INSTRUCTIONS TO FOLLOW: Pull out all lines from the listing below in which the word "MoviesDetails" appears.

+++++

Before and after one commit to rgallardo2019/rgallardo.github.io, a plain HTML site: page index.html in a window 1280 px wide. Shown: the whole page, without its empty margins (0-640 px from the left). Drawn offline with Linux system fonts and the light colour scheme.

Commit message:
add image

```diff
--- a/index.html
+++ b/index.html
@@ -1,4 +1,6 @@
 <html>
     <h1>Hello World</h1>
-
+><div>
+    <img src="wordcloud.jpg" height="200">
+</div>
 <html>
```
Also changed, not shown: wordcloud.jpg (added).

+++++

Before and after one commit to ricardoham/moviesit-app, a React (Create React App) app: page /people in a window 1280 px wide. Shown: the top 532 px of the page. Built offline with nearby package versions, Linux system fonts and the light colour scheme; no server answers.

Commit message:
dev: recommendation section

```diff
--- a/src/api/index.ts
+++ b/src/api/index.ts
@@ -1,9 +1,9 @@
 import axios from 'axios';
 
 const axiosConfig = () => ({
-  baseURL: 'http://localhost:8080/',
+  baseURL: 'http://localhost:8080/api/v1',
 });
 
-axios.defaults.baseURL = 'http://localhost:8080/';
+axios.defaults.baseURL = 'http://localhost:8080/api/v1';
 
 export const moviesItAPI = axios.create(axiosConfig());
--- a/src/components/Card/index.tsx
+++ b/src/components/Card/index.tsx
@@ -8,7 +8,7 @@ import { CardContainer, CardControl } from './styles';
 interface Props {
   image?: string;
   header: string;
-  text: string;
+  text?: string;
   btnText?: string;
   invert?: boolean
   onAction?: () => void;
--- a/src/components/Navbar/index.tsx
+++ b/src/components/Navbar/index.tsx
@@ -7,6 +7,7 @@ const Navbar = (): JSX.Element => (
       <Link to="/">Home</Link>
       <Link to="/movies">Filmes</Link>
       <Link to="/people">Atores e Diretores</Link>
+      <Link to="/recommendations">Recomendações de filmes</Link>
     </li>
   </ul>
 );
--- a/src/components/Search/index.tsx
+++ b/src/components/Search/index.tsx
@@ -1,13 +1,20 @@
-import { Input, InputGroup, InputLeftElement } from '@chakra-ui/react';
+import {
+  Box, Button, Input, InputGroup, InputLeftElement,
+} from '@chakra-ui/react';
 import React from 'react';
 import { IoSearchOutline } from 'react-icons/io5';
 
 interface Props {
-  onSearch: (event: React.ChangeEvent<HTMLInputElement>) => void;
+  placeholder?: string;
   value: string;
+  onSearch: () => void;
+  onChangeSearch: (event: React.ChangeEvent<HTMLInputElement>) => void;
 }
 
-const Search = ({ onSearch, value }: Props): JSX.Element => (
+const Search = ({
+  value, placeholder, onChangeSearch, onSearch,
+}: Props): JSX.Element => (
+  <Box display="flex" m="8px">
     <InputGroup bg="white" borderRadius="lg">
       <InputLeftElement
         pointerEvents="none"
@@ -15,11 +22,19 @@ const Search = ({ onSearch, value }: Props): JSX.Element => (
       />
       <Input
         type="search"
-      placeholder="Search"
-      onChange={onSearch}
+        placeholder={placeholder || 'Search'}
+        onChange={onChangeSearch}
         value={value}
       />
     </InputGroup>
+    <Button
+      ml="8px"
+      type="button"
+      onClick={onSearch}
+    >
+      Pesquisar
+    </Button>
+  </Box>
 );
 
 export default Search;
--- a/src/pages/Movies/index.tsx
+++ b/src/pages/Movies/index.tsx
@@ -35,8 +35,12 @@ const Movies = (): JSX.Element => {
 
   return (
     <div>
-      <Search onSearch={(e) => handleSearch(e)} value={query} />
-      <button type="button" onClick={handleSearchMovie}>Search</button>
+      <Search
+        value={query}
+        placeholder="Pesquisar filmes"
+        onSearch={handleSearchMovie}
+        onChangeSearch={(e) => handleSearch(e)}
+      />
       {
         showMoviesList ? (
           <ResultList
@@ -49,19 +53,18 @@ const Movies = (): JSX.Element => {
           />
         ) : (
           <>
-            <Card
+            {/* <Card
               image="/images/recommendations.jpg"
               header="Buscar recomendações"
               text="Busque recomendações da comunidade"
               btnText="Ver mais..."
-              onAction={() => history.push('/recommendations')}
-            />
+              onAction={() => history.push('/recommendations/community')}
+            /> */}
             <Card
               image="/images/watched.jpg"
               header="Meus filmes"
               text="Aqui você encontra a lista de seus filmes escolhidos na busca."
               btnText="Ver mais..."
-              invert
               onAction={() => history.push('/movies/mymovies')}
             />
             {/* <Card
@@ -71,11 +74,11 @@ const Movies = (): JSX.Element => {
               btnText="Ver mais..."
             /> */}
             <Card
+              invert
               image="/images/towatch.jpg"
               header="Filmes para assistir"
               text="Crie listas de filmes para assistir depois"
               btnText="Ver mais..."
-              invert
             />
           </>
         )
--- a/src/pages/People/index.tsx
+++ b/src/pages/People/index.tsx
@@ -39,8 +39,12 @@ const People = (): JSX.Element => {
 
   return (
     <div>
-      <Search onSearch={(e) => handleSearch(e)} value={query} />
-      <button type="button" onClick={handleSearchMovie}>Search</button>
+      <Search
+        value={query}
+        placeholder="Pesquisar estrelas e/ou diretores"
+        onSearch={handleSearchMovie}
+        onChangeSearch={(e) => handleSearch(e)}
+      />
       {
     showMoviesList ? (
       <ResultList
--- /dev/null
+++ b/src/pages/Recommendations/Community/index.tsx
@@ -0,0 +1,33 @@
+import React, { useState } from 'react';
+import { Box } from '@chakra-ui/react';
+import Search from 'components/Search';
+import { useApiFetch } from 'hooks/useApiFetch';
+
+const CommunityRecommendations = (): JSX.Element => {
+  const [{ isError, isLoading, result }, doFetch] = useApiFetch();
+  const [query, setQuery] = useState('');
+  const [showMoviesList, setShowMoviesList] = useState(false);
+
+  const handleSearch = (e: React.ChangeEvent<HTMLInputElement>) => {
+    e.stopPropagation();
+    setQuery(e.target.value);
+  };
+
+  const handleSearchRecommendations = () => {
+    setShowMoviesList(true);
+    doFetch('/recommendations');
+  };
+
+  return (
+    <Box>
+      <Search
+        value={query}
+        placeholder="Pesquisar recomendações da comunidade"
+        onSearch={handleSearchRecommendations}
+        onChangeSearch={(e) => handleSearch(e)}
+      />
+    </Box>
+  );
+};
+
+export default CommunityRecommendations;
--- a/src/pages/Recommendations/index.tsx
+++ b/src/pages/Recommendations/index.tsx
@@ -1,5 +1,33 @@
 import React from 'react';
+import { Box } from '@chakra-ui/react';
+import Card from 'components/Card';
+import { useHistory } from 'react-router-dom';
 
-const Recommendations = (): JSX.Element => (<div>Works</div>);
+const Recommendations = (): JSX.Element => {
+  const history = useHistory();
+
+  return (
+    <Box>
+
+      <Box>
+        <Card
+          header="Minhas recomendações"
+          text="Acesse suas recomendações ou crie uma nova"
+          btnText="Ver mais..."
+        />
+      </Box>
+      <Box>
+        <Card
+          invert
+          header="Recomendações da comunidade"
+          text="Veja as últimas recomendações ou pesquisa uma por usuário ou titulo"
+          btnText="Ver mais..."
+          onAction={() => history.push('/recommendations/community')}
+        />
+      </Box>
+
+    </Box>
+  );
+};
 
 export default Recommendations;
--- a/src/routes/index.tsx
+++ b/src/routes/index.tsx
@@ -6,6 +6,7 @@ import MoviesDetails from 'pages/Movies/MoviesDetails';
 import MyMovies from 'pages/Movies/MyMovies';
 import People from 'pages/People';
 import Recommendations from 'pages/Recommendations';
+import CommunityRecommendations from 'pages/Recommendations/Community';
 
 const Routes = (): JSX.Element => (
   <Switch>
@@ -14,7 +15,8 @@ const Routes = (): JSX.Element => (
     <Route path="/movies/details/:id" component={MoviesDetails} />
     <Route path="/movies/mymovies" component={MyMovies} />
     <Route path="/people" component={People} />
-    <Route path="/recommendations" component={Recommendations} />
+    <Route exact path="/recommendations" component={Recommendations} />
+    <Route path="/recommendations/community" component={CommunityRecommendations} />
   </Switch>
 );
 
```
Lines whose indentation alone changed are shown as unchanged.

+++++

RESULT:
@@ -6,6 +6,7 @@ import MoviesDetails from 'pages/Movies/MoviesDetails';
     <Route path="/movies/details/:id" component={MoviesDetails} />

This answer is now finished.